Net Neutrality outline

Net Neutrality - Net Neutrality Defined as A principle proposed for user access networks participating in the Internet that advocates o no

Info iconThis preview shows pages 1–3. Sign up to view the full content.

View Full Document Right Arrow Icon
Net Neutrality: Defined as: - A principle proposed for user access networks participating in the Internet that advocates: o no restrictions by ISPs (Internet Service Providers) & governments on the content, sites, platforms, kinds of equipment that may be attached, and no restrictions on the modes of communication allowed Platform of the Internet: - An open and non-discriminatory network - Culture of “innovation without permission” allowed the Internet to turn into a freewheeling, distributed network - Internet’s marketplace enhances speech through its decentralized, neutral, nondiscriminatory pipe that carries data from origin to destination without interference - Neutrality promotes open discourse o Consumers, not gatekeepers, decide what sites to access among millions of choices - Internet structure facilitates free speech, innovations and competition on a global scale, providing access to a mass audience at little or no cost - Nobody owns the internet; instead the Internet belongs to everyone who uses it - ¾ of all the adults in the US, 147 million people, use the internet o 2/3 of American adults use the Internet daily - Neutrality rules have made this growth possible - Perez Hilton: 2 billion people world wide will be on the Internet by end of 2010 Good Things Resulting from a neutral Internet environment - Political candidates raise more money online with each election cycle - Newspaper websites and independent blogs have revolutionized the ways news and media are disseminated and consumed - Opened up new performance venues to emerging artists and entertainers - Internet has become one of the most powerful outlets for creativity and free speech - A blogger can compete on a level playing field with news giants like CNN or the New York Times - Independent musicians can stand equal with a record label - Citizen advocates can have as loud a voice as politicians - Internet is the 21 st century’s leading marketplace - Internet is becoming the general purpose communications network on which all Americans rely for both business and personal reasons - There are clearly insufficient protections in place for speech and innovations on line Why We Shouldn’t Regulate: - Violation of net neutrality
Background image of page 1

Info iconThis preview has intentionally blurred sections.

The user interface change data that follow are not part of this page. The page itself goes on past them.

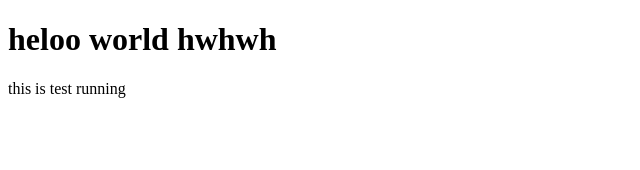
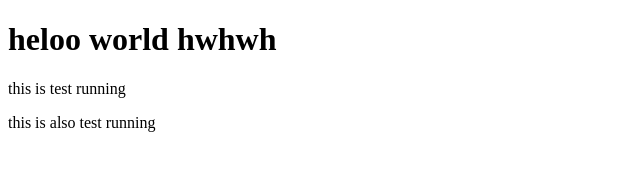
Before and after one commit to formalpsychology/website, a plain HTML site: page index.html in a window 1280 px wide. Shown: the whole page, without its empty margins (0-640 px from the left). Drawn offline with Linux system fonts and the light colour scheme.

Commit message:
modified

```diff
--- a/index.html
+++ b/index.html
@@ -9,5 +9,6 @@
 <body>
     <h1>heloo world hwhwh</h1>
     <p>this is test running</p>
+    <p>this is also test running</p>
 </body>
 </html>
```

Sign up to view the full version.

View Full DocumentRight Arrow Icon
- Net neutrality is a catalyst for online innovation
Background image of page 2
Image of page 3
This is the end of the preview. Sign up to access the rest of the document.

This note was uploaded on 02/13/2011 for the course COMM 211 taught by Professor Traubaut during the Spring '08 term at University of Michigan.

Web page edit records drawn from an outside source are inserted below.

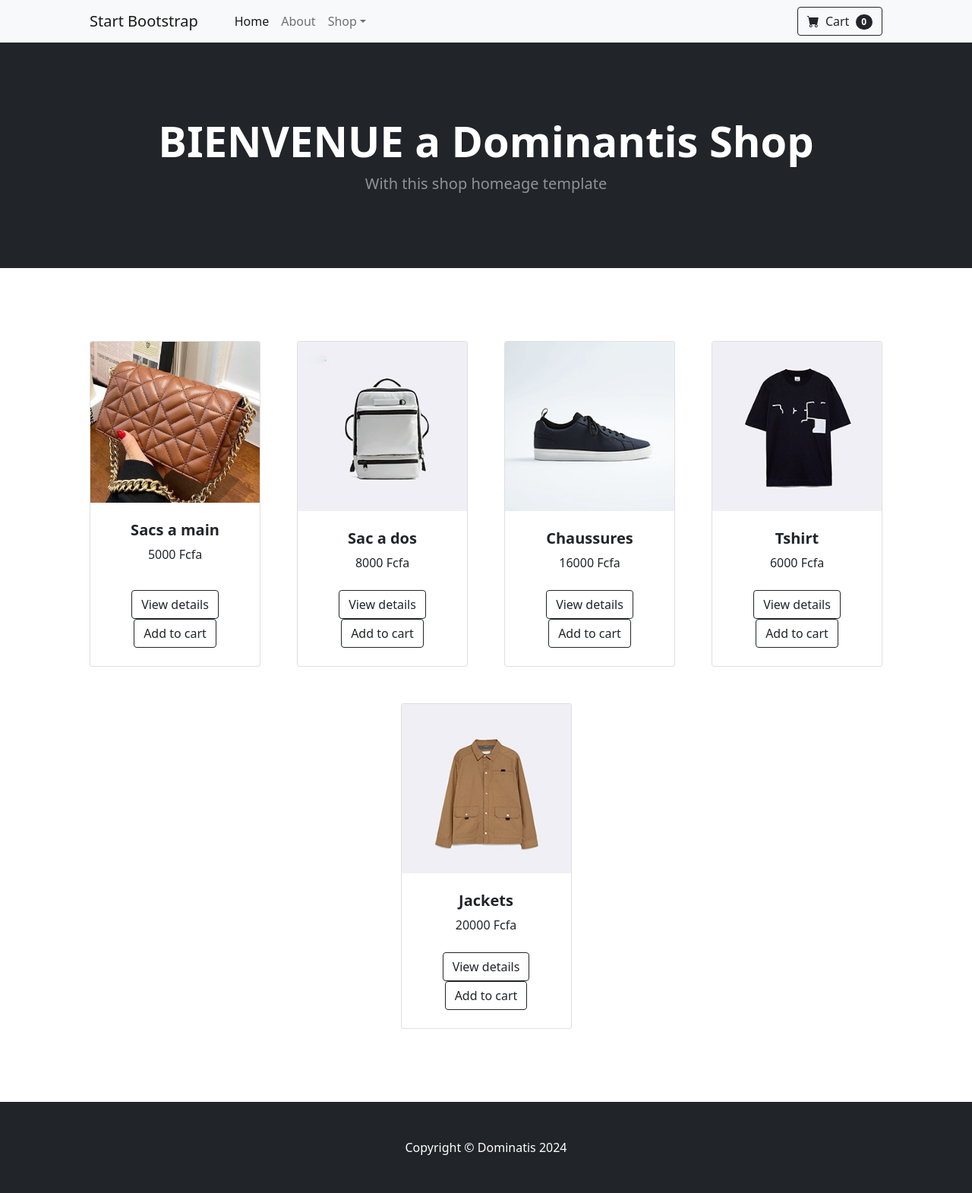
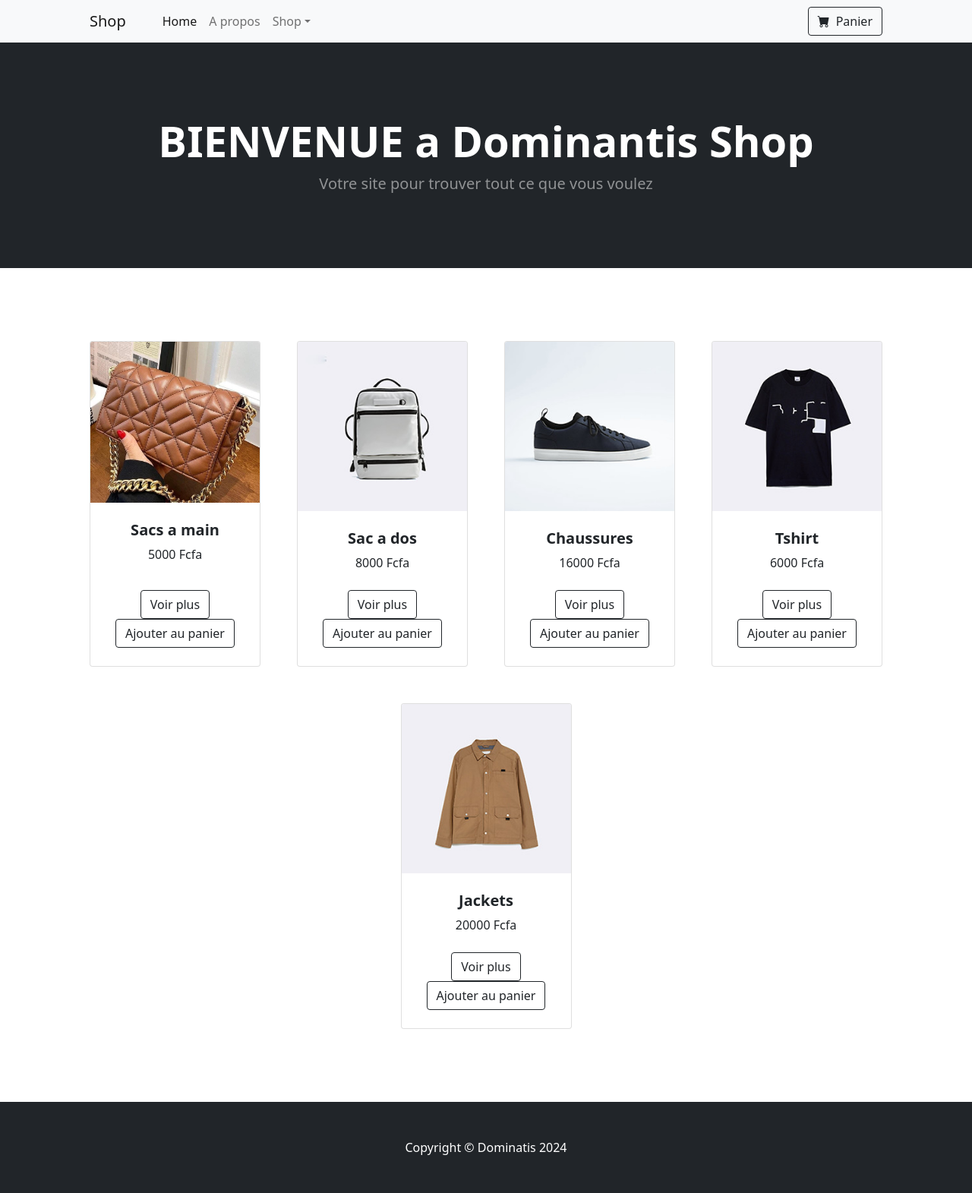
Before and after one commit to VIA2NEY/django_ecommerce_app, a Django app: page / in a window 1280 px wide. Shown: the whole page at 76% size. Run offline with Django 5.2, Linux system fonts and the light colour scheme; data comes from the database, SQL or seed files in the repository; both versions use the stored data as it was after the commit; some libraries are stand-ins or nearby versions.

Commit message:
words changing & popup adding

```diff
--- a/shop/products/templates/home_index.html
+++ b/shop/products/templates/home_index.html
@@ -21,27 +21,26 @@
         <!-- Navigation-->
         <nav class="navbar navbar-expand-lg navbar-light bg-light">
             <div class="container px-4 px-lg-5">
-                <a class="navbar-brand" href="#!">Start Bootstrap</a>
+                <a class="navbar-brand" href="#!">Shop</a>
                 <button class="navbar-toggler" type="button" data-bs-toggle="collapse" data-bs-target="#navbarSupportedContent" aria-controls="navbarSupportedContent" aria-expanded="false" aria-label="Toggle navigation"><span class="navbar-toggler-icon"></span></button>
                 <div class="collapse navbar-collapse" id="navbarSupportedContent">
                     <ul class="navbar-nav me-auto mb-2 mb-lg-0 ms-lg-4">
                         <li class="nav-item"><a class="nav-link active" aria-current="page" href="#!">Home</a></li>
-                        <li class="nav-item"><a class="nav-link" href="#!">About</a></li>
+                        <li class="nav-item"><a class="nav-link" href="#!">A propos</a></li>
                         <li class="nav-item dropdown">
                             <a class="nav-link dropdown-toggle" id="navbarDropdown" href="#" role="button" data-bs-toggle="dropdown" aria-expanded="false">Shop</a>
                             <ul class="dropdown-menu" aria-labelledby="navbarDropdown">
-                                <li><a class="dropdown-item" href="#!">All Products</a></li>
+                                <li><a class="dropdown-item" href="#!">Produits</a></li>
                                 <li><hr class="dropdown-divider" /></li>
-                                <li><a class="dropdown-item" href="#!">Popular Items</a></li>
-                                <li><a class="dropdown-item" href="#!">New Arrivals</a></li>
+                                <li><a class="dropdown-item" href="#!">Article Populaire</a></li>
+                                <li><a class="dropdown-item" href="#!">Nouveatés</a></li>
                             </ul>
                         </li>
                     </ul>
                     <form class="d-flex" method="get" action="{% url 'cart_view' %}">
                         <button class="btn btn-outline-dark" type="submit">
                             <i class="bi-cart-fill me-1"></i>
-                            Cart
-                            <span class="badge bg-dark text-white ms-1 rounded-pill">0</span>
+                            Panier
                         </button>
                     </form>
                 </div>
@@ -52,7 +51,7 @@
             <div class="container px-4 px-lg-5 my-5">
                 <div class="text-center text-white">
                     <h1 class="display-4 fw-bolder"> BIENVENUE a Dominantis Shop</h1>
-                    <p class="lead fw-normal text-white-50 mb-0">With this shop homeage template</p>
+                    <p class="lead fw-normal text-white-50 mb-0">Votre site pour trouver tout ce que vous voulez</p>
                 </div>
             </div>
         </header>
@@ -78,10 +77,10 @@
                             <!-- Product actions-->
                             <div class="card-footer p-4 pt-0 border-top-0 bg-transparent">
                                 <div class="text-center">
-                                    <a class="btn btn-outline-dark mt-auto" href="{% url 'product_detail' product.id %}">View details</a>
+                                    <a class="btn btn-outline-dark mt-auto" href="{% url 'product_detail' product.id %}">Voir plus</a><br>
                                     <form method="post" action="{% url 'add_to_cart' product.id %}">
                                         {% csrf_token %}
-                                        <a class="btn btn-outline-dark mt-auto" href="{% url 'add_to_cart' product.id %}" type="submit">Add to cart</a>
+                                        <a class="btn btn-outline-dark mt-auto" href="{% url 'add_to_cart' product.id %}" type="submit">Ajouter au panier</a>
                                     </form>
                                 </div>
                             </div>
```
Also changed, not shown: shop/paiement/templates/index_paiement.html (+51 -12 lines), shop/paiement/templates/payment_success.html (deleted, +0 -14 lines), shop/paiement/views.py (+18 -4 lines), shop/products/templates/product_detail.html (+5 -6 lines), shop/db.sqlite3.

Page1 / 4

Net Neutrality - Net Neutrality Defined as A principle proposed for user access networks participating in the Internet that advocates o no

This preview shows document pages 1 - 3. Sign up to view the full document.

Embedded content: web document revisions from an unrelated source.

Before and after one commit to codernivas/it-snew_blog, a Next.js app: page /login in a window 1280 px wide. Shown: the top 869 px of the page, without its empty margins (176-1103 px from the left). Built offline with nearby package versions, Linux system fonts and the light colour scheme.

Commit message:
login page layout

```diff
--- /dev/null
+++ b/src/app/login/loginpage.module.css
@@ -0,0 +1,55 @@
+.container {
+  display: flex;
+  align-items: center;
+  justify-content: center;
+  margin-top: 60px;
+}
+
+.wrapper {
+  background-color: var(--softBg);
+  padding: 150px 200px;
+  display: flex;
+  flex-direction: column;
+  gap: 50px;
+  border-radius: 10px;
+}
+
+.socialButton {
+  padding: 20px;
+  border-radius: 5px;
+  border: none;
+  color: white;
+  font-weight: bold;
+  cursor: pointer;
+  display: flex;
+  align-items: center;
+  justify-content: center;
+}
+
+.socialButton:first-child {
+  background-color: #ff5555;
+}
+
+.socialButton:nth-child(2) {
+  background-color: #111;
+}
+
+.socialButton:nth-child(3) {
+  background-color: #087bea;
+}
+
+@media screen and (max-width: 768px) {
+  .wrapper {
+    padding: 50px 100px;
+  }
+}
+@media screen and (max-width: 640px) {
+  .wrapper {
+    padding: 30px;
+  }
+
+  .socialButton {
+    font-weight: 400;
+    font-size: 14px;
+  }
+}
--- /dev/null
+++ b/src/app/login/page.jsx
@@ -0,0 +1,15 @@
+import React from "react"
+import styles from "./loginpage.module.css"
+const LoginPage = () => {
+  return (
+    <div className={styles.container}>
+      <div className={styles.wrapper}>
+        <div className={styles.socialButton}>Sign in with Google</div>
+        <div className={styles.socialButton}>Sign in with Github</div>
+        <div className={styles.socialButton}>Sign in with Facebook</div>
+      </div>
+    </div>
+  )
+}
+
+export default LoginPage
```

View Full Document Right Arrow Icon
Ask a homework question - tutors are online